■ **What to do**
Search the data for "scss". Return each matching line.

▼▼▼

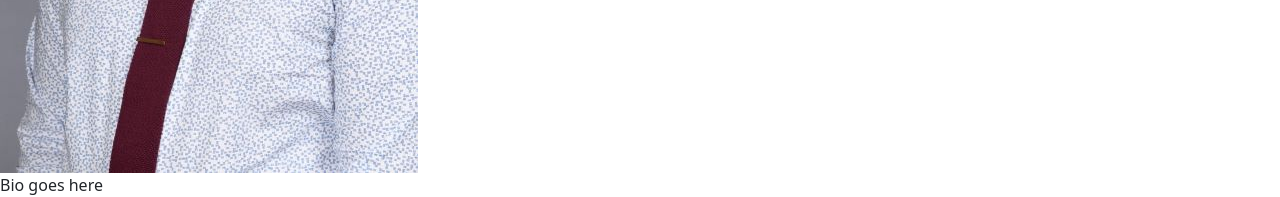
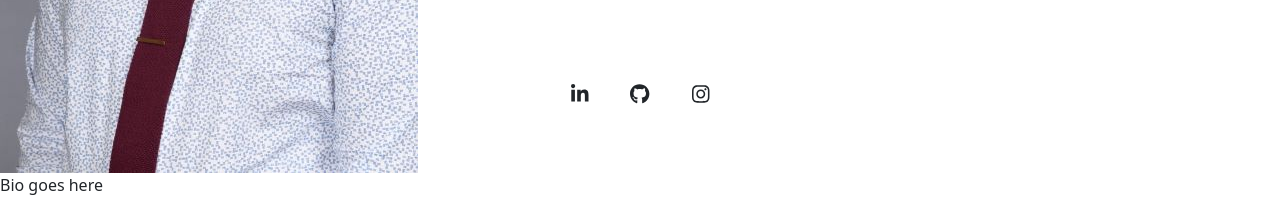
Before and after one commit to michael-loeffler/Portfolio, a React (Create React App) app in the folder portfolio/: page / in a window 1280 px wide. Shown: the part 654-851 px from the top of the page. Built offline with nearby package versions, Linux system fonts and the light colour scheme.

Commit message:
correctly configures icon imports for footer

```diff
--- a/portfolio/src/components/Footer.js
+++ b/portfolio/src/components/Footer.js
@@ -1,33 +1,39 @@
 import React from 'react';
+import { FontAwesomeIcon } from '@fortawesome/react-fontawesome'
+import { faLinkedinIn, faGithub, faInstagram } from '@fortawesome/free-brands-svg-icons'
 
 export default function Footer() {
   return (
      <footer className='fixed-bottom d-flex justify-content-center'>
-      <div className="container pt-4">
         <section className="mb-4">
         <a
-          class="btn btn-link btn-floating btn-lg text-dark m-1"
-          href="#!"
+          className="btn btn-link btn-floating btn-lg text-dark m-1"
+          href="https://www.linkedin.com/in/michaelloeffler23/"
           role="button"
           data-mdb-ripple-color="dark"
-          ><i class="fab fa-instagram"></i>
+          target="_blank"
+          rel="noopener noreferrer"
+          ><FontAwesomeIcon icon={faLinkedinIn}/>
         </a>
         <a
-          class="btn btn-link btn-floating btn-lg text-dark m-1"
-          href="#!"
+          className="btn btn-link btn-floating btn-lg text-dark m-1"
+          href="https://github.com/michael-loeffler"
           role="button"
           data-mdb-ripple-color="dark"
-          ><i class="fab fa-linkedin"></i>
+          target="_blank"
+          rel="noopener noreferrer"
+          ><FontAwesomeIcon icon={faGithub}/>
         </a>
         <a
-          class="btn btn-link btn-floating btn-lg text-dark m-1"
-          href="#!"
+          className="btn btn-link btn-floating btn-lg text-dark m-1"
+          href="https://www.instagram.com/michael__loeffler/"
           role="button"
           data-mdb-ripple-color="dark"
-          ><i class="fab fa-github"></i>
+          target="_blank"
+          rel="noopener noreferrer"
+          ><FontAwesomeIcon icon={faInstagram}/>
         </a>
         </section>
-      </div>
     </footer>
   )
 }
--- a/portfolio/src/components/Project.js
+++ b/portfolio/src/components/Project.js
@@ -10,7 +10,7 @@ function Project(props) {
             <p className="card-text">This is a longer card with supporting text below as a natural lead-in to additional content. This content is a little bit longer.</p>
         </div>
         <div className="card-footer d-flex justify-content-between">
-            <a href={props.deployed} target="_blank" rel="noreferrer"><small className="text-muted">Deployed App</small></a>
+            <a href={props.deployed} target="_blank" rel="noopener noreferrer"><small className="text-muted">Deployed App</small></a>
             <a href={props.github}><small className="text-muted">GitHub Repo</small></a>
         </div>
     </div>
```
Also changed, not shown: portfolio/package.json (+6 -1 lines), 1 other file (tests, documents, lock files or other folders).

▲▲▲
▼▼▼

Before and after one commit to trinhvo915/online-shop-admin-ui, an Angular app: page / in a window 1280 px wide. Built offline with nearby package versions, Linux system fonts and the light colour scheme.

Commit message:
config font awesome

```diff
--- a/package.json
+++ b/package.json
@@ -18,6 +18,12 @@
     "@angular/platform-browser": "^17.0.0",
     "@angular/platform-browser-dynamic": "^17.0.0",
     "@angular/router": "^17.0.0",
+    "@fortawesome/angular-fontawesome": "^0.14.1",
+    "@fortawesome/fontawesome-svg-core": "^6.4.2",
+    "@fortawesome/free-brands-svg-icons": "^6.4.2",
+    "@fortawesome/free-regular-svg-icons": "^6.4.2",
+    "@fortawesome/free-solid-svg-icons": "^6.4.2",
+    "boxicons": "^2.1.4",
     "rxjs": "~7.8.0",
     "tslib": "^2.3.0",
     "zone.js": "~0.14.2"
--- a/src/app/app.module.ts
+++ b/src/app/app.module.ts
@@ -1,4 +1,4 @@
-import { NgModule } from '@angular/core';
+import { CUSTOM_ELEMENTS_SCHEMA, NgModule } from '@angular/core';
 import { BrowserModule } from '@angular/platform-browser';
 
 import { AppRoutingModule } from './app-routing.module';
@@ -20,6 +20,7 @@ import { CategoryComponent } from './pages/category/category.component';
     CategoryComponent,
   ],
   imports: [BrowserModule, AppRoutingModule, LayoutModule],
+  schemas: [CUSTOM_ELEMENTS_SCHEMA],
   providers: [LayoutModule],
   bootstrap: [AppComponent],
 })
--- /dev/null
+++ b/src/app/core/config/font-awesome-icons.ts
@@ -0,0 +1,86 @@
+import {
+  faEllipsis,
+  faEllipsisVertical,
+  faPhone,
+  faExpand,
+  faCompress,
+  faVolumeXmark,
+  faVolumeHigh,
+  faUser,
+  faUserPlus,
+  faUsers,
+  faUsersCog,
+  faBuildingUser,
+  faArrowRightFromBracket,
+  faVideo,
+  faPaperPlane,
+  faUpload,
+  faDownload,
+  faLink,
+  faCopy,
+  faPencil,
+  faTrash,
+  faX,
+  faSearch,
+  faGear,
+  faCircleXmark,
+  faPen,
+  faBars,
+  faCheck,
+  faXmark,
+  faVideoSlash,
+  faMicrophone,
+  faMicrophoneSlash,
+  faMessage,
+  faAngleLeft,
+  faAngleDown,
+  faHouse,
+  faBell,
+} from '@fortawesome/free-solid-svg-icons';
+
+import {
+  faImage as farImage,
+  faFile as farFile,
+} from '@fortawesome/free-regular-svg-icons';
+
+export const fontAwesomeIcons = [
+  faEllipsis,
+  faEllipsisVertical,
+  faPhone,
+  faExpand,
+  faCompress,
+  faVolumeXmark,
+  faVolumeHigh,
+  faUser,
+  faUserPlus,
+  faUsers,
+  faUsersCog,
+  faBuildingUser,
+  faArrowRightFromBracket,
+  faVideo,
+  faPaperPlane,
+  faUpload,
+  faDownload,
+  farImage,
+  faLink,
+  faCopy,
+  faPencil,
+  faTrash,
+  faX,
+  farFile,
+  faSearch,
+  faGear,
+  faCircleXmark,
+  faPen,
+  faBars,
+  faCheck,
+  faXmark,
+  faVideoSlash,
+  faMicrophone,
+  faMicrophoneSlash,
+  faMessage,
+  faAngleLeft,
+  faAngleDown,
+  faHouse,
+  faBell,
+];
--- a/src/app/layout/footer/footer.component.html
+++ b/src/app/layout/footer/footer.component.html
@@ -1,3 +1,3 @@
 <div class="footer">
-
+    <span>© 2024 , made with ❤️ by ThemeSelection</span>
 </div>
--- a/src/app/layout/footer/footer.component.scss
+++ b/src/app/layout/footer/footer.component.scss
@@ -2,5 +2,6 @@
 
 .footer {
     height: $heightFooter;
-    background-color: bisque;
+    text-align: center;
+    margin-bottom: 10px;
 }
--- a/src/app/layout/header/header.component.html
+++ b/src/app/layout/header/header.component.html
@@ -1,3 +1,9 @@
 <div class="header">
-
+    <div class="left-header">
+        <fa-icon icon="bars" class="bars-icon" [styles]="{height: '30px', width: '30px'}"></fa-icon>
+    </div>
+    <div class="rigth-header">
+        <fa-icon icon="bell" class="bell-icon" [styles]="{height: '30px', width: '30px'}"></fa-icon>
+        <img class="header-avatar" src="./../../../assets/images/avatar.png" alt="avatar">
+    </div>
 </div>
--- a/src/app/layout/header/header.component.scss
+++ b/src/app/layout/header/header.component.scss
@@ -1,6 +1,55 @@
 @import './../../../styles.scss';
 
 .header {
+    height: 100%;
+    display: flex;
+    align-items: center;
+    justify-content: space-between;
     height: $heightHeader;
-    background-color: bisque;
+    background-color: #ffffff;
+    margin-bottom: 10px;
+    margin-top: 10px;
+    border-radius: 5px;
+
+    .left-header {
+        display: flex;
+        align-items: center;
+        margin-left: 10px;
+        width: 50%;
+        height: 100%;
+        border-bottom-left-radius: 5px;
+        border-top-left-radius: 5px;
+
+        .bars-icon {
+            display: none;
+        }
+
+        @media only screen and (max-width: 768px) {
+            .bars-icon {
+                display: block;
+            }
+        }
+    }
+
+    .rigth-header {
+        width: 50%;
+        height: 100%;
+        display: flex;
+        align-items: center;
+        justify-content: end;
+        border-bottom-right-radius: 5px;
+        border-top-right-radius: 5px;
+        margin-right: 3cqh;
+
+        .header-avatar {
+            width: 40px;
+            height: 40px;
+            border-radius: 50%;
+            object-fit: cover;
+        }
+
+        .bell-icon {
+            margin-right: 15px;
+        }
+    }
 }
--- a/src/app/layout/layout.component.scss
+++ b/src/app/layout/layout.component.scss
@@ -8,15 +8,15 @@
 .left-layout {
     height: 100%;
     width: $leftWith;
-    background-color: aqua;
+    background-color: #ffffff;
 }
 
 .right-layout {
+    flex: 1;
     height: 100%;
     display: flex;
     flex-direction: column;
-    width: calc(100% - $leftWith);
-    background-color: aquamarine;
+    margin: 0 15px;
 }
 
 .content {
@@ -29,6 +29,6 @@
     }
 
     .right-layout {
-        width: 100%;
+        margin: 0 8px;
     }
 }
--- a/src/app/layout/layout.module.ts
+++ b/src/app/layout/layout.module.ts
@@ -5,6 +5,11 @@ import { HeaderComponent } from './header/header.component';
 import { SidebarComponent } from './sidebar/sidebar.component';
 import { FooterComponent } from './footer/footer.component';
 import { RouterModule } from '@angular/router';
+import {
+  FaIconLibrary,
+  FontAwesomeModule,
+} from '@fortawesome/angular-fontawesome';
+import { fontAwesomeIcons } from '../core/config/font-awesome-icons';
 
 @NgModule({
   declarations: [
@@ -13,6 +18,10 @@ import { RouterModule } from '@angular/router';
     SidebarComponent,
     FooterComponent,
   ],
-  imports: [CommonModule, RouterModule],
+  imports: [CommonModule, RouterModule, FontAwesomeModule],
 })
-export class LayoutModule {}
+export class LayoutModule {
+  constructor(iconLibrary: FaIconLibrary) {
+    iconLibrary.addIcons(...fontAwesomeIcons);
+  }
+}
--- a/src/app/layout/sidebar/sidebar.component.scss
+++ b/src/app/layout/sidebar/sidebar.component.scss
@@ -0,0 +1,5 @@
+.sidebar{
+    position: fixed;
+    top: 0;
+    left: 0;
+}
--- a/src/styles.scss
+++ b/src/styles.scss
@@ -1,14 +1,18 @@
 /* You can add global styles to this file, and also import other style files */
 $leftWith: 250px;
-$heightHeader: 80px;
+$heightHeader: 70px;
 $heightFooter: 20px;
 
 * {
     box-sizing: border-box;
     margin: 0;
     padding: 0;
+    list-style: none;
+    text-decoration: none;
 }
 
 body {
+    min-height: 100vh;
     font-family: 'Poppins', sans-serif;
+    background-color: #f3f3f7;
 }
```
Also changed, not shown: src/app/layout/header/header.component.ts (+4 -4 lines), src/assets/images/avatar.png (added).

▲▲▲

■ **Written response**
--- a/src/app/layout/footer/footer.component.scss
+++ b/src/app/layout/footer/footer.component.scss
--- a/src/app/layout/header/header.component.scss
+++ b/src/app/layout/header/header.component.scss
 @import './../../../styles.scss';
--- a/src/app/layout/layout.component.scss
+++ b/src/app/layout/layout.component.scss
--- a/src/app/layout/sidebar/sidebar.component.scss
+++ b/src/app/layout/sidebar/sidebar.component.scss
--- a/src/styles.scss
+++ b/src/styles.scss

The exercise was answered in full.